*Task item*. State only how many lines below include the string "array".

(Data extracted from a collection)

###

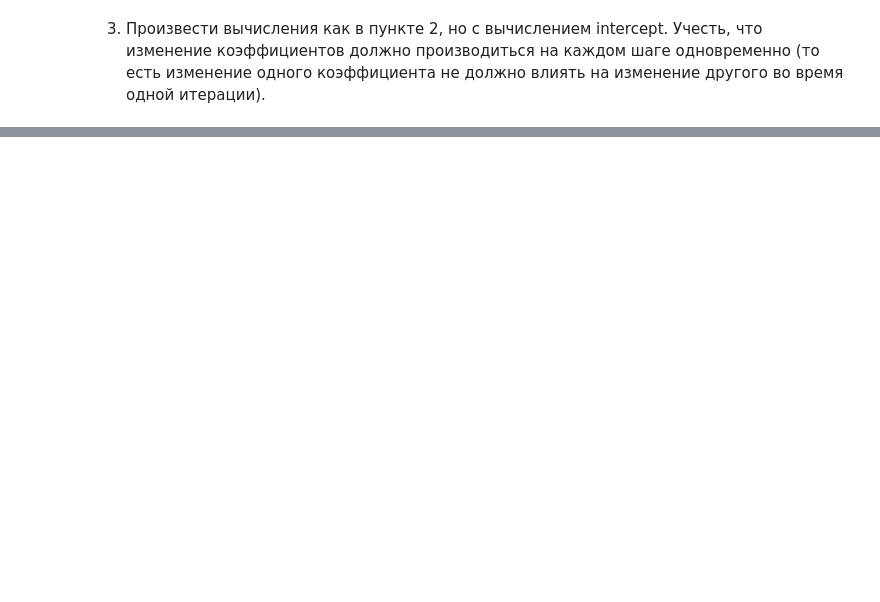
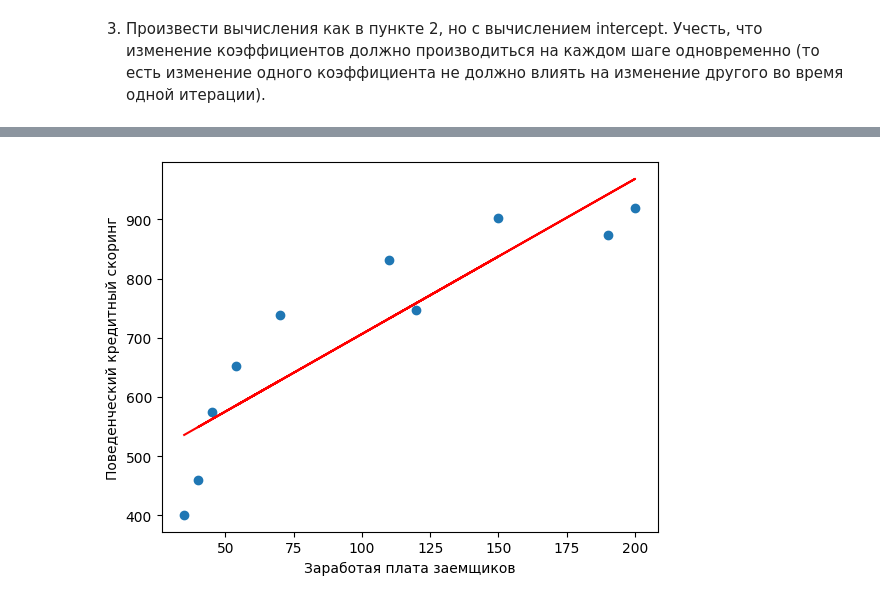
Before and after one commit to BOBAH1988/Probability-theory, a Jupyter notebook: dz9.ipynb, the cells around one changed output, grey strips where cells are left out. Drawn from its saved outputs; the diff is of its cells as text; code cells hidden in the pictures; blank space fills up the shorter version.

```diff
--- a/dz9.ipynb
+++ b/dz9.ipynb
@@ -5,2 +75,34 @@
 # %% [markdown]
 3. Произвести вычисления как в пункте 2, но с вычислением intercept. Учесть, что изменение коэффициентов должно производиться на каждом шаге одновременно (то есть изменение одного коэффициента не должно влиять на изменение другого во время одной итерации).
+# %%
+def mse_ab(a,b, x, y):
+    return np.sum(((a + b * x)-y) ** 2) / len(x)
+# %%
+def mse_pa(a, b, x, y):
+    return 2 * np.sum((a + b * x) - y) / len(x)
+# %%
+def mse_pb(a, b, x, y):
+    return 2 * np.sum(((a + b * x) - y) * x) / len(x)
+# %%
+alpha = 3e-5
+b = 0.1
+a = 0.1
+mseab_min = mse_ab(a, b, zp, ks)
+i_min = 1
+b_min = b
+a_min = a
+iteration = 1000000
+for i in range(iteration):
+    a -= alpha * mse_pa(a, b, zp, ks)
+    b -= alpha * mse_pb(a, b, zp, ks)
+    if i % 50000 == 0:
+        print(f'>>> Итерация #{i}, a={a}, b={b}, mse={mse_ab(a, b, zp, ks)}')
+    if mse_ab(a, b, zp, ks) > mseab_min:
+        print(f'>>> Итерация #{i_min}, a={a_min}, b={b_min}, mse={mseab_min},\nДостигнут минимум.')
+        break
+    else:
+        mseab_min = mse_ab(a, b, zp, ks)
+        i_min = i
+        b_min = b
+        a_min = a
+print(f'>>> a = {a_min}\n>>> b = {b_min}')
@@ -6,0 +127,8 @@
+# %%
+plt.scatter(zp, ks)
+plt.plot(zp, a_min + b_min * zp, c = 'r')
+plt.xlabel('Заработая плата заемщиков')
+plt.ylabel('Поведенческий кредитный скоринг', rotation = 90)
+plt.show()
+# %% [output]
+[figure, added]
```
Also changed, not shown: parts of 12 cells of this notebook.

###

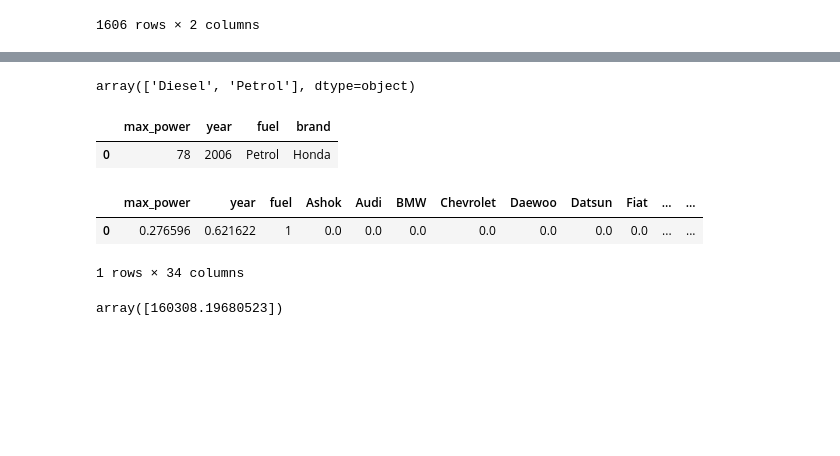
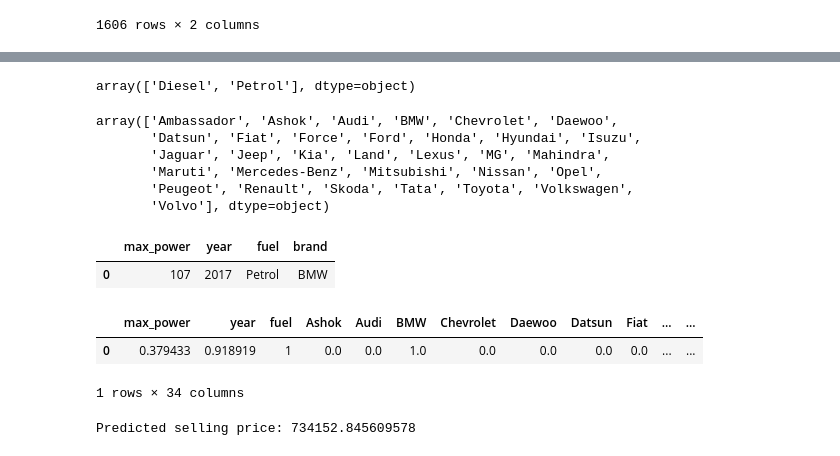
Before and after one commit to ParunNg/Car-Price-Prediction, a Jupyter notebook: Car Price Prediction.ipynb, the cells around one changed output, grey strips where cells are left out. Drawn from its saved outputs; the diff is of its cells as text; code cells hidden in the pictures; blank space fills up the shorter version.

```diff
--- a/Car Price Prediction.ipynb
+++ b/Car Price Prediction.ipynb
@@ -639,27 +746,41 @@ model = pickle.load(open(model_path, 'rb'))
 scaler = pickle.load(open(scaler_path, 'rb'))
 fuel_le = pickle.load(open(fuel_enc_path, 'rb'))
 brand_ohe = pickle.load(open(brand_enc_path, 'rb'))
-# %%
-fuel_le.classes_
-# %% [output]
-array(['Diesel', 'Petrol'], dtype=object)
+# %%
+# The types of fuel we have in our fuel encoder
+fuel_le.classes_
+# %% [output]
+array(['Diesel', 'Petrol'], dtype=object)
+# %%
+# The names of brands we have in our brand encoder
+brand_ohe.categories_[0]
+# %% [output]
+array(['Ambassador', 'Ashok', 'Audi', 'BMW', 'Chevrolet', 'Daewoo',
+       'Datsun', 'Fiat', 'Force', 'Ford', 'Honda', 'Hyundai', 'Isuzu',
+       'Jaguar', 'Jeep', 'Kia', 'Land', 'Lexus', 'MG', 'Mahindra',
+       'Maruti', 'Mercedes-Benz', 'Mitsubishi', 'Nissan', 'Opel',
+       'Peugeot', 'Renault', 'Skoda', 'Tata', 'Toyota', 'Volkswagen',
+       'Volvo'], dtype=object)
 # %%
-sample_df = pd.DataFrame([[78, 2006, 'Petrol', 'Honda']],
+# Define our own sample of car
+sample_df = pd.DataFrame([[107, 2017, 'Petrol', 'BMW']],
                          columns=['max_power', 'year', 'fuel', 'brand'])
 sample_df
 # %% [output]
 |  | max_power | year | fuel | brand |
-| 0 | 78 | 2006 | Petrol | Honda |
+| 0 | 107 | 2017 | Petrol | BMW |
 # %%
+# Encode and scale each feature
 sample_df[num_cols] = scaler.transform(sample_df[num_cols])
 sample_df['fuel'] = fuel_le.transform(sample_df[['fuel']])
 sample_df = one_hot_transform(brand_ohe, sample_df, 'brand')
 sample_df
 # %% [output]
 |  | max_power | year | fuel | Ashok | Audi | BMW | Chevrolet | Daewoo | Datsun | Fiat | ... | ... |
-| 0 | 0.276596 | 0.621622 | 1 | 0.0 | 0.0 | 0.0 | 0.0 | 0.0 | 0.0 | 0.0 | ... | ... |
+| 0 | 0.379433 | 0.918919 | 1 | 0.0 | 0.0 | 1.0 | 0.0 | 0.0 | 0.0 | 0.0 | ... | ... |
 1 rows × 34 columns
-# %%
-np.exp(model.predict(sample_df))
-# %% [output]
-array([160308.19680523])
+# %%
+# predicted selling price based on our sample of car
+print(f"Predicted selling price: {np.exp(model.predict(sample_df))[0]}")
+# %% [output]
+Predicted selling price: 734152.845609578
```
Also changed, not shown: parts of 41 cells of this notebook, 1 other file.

###

*Response to this exercise*. 4